*Task*.
Using the string "ScrollView" as the key, pull each matching line out of the records below.

■ ■ ■ ■ ■

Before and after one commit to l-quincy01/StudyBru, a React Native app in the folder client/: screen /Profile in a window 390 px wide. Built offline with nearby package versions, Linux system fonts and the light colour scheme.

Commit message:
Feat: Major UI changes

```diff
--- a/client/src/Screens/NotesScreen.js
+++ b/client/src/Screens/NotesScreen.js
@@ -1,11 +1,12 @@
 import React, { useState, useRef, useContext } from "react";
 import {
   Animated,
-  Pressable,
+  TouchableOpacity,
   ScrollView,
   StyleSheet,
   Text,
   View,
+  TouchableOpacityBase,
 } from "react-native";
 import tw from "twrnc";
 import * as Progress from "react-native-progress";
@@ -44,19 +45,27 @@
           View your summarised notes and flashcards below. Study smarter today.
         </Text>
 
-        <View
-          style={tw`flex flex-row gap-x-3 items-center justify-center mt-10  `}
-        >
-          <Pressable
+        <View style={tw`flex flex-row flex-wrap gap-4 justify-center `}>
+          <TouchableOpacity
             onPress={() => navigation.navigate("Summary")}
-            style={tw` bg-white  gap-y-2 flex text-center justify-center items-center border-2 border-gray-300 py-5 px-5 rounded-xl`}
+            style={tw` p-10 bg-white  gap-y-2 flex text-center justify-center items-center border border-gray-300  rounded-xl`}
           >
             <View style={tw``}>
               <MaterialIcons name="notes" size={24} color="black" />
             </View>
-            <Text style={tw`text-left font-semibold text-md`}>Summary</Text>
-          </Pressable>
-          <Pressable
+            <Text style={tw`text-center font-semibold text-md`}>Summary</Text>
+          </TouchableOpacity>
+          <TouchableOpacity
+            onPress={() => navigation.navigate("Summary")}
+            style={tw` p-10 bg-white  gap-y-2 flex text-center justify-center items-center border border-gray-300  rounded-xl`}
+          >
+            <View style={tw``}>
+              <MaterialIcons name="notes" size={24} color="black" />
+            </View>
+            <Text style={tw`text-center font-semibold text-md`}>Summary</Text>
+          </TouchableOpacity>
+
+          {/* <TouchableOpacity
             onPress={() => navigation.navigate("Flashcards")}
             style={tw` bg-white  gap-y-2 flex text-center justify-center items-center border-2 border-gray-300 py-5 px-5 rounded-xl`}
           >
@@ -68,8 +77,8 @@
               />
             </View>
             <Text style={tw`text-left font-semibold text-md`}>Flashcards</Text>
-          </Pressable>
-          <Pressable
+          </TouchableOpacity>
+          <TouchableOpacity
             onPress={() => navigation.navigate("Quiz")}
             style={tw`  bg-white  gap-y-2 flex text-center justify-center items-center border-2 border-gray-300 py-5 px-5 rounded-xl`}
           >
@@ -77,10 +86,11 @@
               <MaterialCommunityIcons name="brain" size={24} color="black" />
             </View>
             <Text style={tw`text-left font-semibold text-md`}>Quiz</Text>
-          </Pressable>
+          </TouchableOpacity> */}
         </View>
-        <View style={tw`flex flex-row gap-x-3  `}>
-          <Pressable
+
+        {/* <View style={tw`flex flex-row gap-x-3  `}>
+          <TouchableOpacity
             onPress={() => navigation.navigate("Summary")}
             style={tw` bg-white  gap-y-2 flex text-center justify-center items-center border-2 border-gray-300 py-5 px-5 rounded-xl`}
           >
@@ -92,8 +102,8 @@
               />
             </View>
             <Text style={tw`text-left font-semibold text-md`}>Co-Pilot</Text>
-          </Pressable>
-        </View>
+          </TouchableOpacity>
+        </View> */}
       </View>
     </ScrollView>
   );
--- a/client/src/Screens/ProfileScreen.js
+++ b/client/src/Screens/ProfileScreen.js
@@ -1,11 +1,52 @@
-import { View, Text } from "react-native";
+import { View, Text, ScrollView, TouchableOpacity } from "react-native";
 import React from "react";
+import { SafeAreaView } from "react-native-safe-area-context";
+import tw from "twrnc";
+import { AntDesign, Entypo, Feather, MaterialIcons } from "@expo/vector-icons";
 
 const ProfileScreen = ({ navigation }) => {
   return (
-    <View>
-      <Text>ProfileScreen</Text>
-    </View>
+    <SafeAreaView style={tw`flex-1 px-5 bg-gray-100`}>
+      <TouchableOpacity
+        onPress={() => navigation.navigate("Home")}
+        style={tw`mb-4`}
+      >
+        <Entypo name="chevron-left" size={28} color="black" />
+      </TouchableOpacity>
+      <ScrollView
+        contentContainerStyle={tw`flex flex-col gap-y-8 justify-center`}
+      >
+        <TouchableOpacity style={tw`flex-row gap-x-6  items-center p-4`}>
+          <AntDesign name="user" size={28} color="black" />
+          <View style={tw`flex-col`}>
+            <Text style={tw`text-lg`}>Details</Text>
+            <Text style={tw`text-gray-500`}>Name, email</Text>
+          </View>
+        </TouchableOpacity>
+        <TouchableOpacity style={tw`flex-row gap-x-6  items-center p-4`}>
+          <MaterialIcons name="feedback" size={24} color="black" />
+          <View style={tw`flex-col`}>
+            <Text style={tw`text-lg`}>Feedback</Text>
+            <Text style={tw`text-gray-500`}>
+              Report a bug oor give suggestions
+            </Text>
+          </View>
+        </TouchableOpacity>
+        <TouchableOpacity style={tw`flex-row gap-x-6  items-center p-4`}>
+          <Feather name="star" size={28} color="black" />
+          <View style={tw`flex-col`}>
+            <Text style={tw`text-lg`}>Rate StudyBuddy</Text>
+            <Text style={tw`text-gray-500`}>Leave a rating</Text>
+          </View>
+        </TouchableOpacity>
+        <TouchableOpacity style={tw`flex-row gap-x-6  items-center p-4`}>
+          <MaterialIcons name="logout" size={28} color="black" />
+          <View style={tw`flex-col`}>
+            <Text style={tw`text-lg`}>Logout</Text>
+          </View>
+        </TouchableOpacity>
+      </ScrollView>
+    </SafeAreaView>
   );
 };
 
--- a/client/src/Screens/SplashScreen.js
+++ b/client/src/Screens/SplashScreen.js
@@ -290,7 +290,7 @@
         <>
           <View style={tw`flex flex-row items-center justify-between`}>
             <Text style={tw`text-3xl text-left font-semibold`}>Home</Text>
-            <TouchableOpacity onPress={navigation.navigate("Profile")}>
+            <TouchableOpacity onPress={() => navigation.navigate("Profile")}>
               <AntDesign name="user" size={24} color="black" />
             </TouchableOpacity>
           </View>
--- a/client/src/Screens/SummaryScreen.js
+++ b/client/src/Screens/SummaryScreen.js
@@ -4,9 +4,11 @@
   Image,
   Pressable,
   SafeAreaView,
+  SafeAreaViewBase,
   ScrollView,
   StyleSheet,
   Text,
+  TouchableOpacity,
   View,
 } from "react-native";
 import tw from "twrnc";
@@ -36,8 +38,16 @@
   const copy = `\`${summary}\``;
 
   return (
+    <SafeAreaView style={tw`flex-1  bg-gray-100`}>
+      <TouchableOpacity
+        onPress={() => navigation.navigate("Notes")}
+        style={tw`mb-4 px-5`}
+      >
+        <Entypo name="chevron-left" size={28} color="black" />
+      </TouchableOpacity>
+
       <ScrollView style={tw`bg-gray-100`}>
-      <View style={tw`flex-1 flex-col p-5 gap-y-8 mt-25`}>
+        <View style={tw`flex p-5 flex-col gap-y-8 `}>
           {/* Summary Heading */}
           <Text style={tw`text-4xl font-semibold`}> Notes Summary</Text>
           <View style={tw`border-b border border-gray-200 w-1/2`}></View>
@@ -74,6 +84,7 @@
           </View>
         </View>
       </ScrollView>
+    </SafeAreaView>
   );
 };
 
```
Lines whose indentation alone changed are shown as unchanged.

■ ■ ■ ■ ■

*Solved problem*.
   ScrollView,
     </ScrollView>
+import { View, Text, ScrollView, TouchableOpacity } from "react-native";
+      <ScrollView
+      </ScrollView>
   ScrollView,
       <ScrollView style={tw`bg-gray-100`}>
       </ScrollView>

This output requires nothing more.